Republican Senate Leader John Flanagan of Long Island said he would call the Senate back into session when a deal is reached. Members of the Assembly said they would return Thursday in hopes of reviving the talks.
Major sticking points included education spending and an affordable housing tax credit for New York City developers. Another dispute centered on a Democratic proposal to raise the age of adult criminal responsibility from 16 to 18.
As late as Wednesday evening, lawmakers said they were close to resolution, and both chambers had begun voting on budget bills.
"Sometimes it feels like we get to the five-yard line and then we get pushed back a little bit," said Sen. Rich Funke, a Rochester-area Republican, who said negotiations were down to "a couple" of small issues. "We're close. We're very close. We need to get it wrapped up tonight."
Lawmakers won't get paid until a budget is passed.
The failure to reach a deal is a defeat for legislative leaders and Cuomo, a possible White House contender in 2020 who touted a string of on-time budgets early in his tenure as evidence Albany had ended its tradition of government dysfunction.
Sen. John DeFrancisco, R-Syracuse, said Cuomo began raising new budget issues for the first time Wednesday, a move which complicated the talks.
"We're supposed to be moving toward conclusion of a budget," he said. "It's now April 5, for the first time this morning the governor's office raised the issue of (funding for indigent) legal defense. ... We can't continue to close something down if you keep raising new issues."
Frustrated Democrats in the Assembly were more pointed.
"There's bipartisan agreement that the governor is the problem and has subtly sabotaged the negotiations," said Assemblyman Tom Abinanti, D-Westchester County.
The proposed spending plan also included greater college tuition assistance, an increase of $1 billion for education spending and $2.5 billion for upgrades to the state's water infrastructure.

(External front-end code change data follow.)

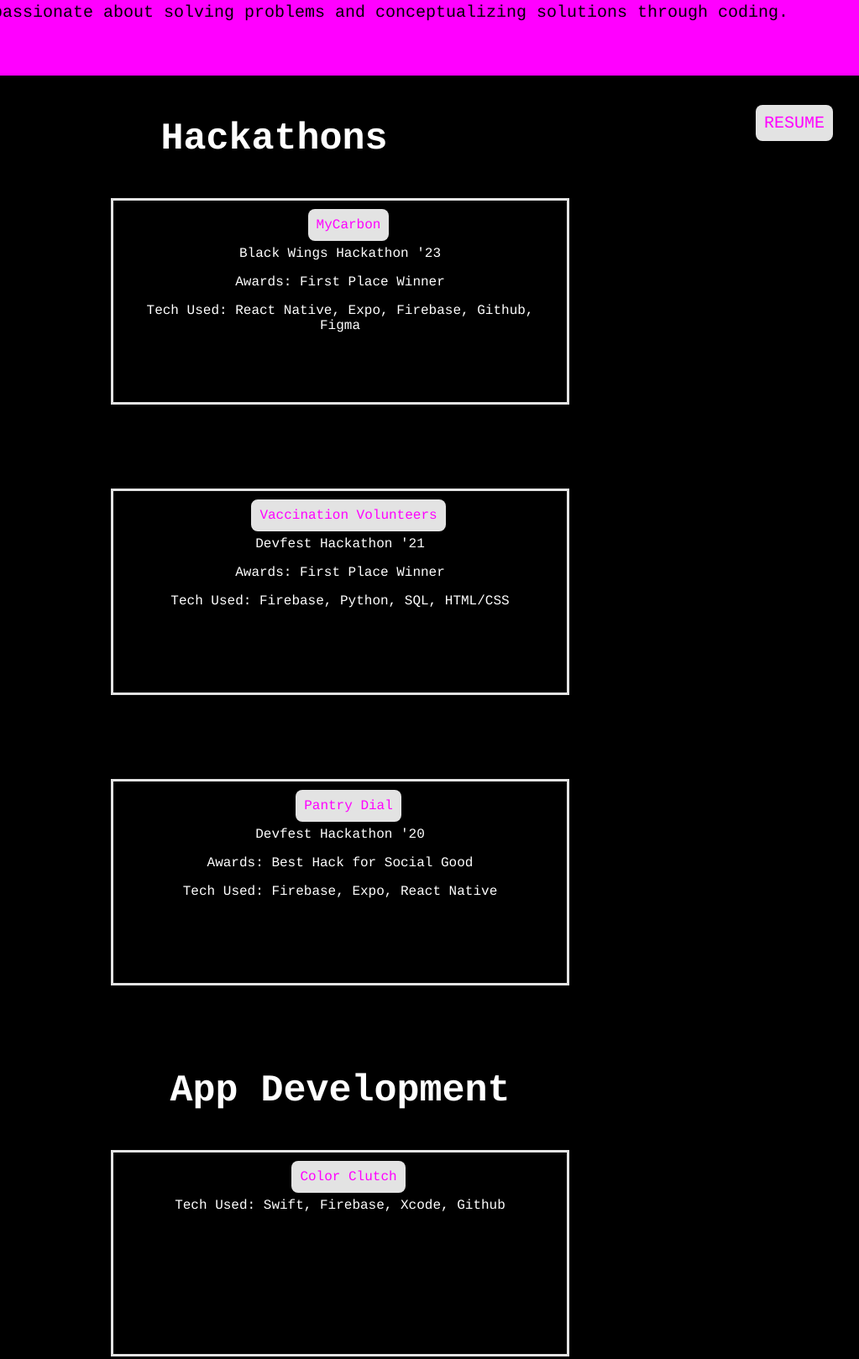
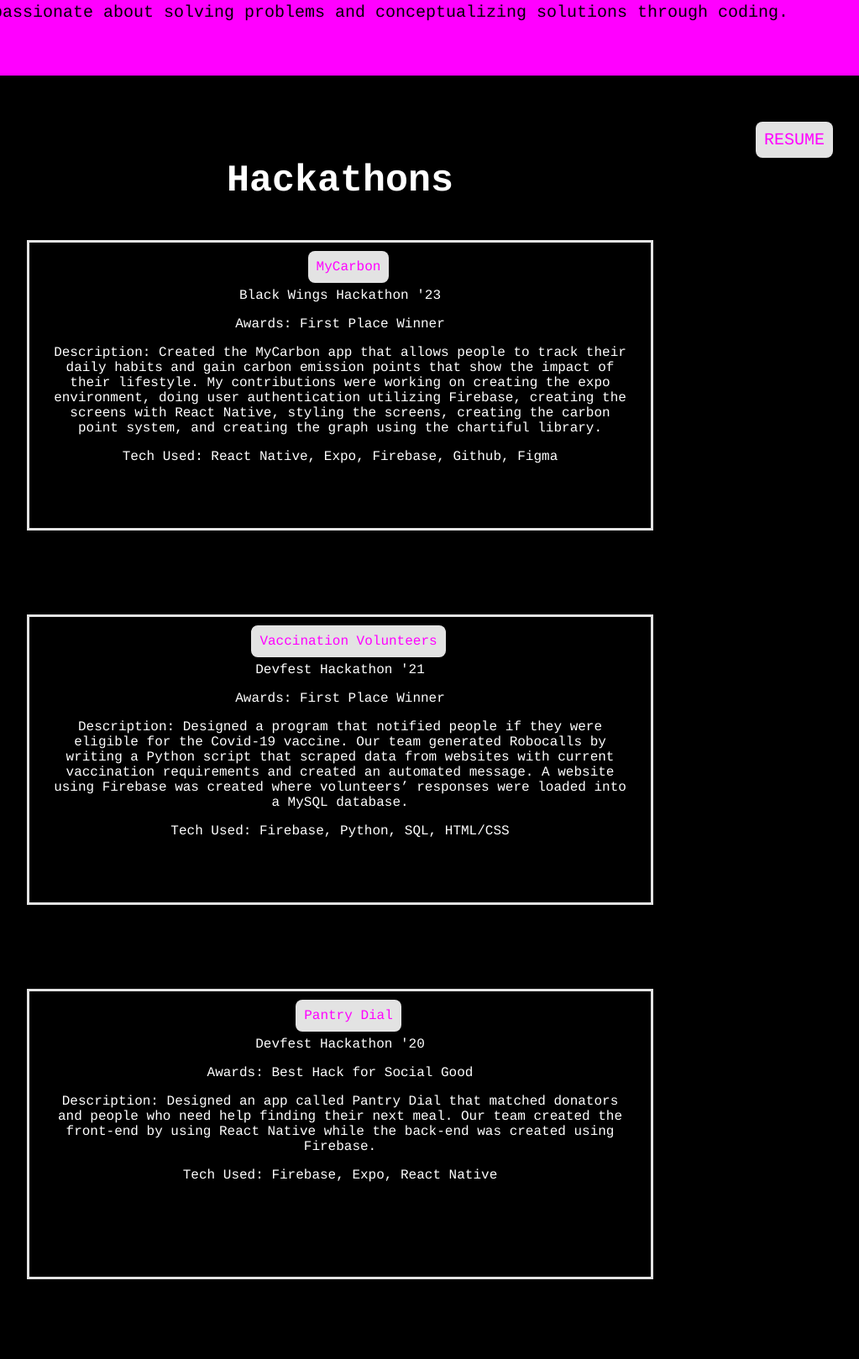
Before and after one commit to aditidam/PortfolioAditiDam, a plain HTML site: page index.html in a window 1280 px wide. Shown: the part 266-1885 px from the top of the page at 84% size, without its empty margins (235-1258 px from the left). Drawn offline with Linux system fonts and the light colour scheme.

Commit message:
Added descriptions

```diff
--- a/index.html
+++ b/index.html
@@ -29,8 +29,8 @@ body{
     text-align: center;
     border-color: #E3E3E3;
     color: white;
-    height: 200px;
-    width: 500px;
+    height: 300px;
+    width: 700px;
     align-items: center;
     margin: auto;
     margin-bottom: 100px;
@@ -50,7 +50,7 @@ body{
 
 
 #container {
-    margin-top: -100px;
+    margin-top: -50px;
     align-items: center;
 }
 
@@ -71,7 +71,7 @@ h1 {
 
 #resume {
     float: right;
-    margin: 127px 45px 0px 0px;
+    margin: 147px 45px 0px 0px;
 
 }
 
@@ -117,6 +117,7 @@ a {
         <a href="https://devpost.com/software/mycarbon-kve83n" id ="button"> MyCarbon </a>
         <p> Black Wings Hackathon '23 </p>
         <p> Awards: First Place Winner </p>
+        <p> Description: Created the MyCarbon app that allows people to track their daily habits and gain carbon emission points that show the impact of their lifestyle. My contributions were working on creating the expo environment, doing user authentication utilizing Firebase, creating the screens with React Native, styling the screens, creating the carbon point system, and creating the graph using the chartiful library.</p>
         <p> Tech Used: React Native, Expo, Firebase, Github, Figma </p>
     </div>
 
@@ -124,6 +125,8 @@ a {
         <a href="https://devpost.com/software/vaccination-volunteers" id ="button"> Vaccination Volunteers </a>
         <p> Devfest Hackathon '21 </p>
         <p> Awards: First Place Winner </p>
+        <p> Description: Designed a program that notified people if they were eligible for the Covid-19 vaccine. Our team generated Robocalls by
+            writing a Python script that scraped data from websites with current vaccination requirements and created an automated message. A website using Firebase was created where volunteers’ responses were loaded into a MySQL database.</p>
         <p> Tech Used: Firebase, Python, SQL, HTML/CSS </p>
     </div>
 
@@ -131,6 +134,8 @@ a {
         <a href="https://devpost.com/software/pantrydial" id ="button"> Pantry Dial </a>
         <p> Devfest Hackathon '20 </p>
         <p> Awards: Best Hack for Social Good </p>
+        <p> Description: Designed an app called Pantry Dial that matched donators and people who need help finding their next
+            meal. Our team created the front-end by using React Native while the back-end was created using Firebase.</p>
         <p> Tech Used: Firebase, Expo, React Native </p>
     </div>
 
@@ -138,11 +143,13 @@ a {
     <h3> <center> App Development </center> </h3>
     <div class = "project">
         <a href="https://apps.apple.com/us/app/color-clutch/id1519060963" id ="button"> Color Clutch </a>
+        <p> Description: Created an app that is a game where the user has to catch falling objects that are not the same color as the basket. Available on the app store. </p>
         <p> Tech Used: Swift, Firebase, Xcode, Github </p>
     </div>
 
     <div class = "project">
         <a href="https://apps.apple.com/us/app/cube-catcher/id1480925102" id ="button"> Cube Catcher! </a>
+        <p> Created an app that reinforces math concepts in a fun way for users. Users must do calculations on the falling cube to determine whether they should be caught or not. Available on the app store. </p>
         <p> Tech Used: Swift, Firebase, Xcode, Github </p>
     </div>
 
@@ -150,12 +157,15 @@ a {
     <div class = "project">
         <a href="https://github.com/vanessa-vasquez/alma/tree/FinalProduct" id ="button"> Alma </a>
         <p> Course: Software As a Service</p>
-        <p> Tech Used: Ruby, Cucumber, RSpec, Figma, Github </p>
+        <p> Description: My group created a SaaS app where students at college can get their tasks completed by other students. Achieved good test coverage in
+            RSpec and did user stories that passed Cucumber with good coverage. Deployed to Heroku. </p>
+        <p> Tech Used: Ruby, Cucumber, RSpec, Heroku, Figma, Github </p>
     </div>
 
     <div class = "project">
         <a href="https://github.com/ad3707/advancedSWE" id ="button"> Questionnaire API </a>
         <p> Course: Advanced Software Engineering </p>
+        <p> Description: Used Java and the Spring Framework to create an API that is a questionnaire framework where our clients can create, update, and delete their own questions and users as well as rank their end-users. Utilized H2 database to store the question bank for each client. Implemented JUnit for unit testing and tested every API entry point. </p>
         <p> Tech Used: Java, JUnit, H2 database, Postman API, Spring Framework, Maven, SonarCloud, Github Continuous Integration </p>
     </div>
 
```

It also would allow Uber and Lyft to expand into upstate cities like Buffalo, Rochester, Syracuse and Albany. The two app-based ride-hailing services are now limited to the New York City area.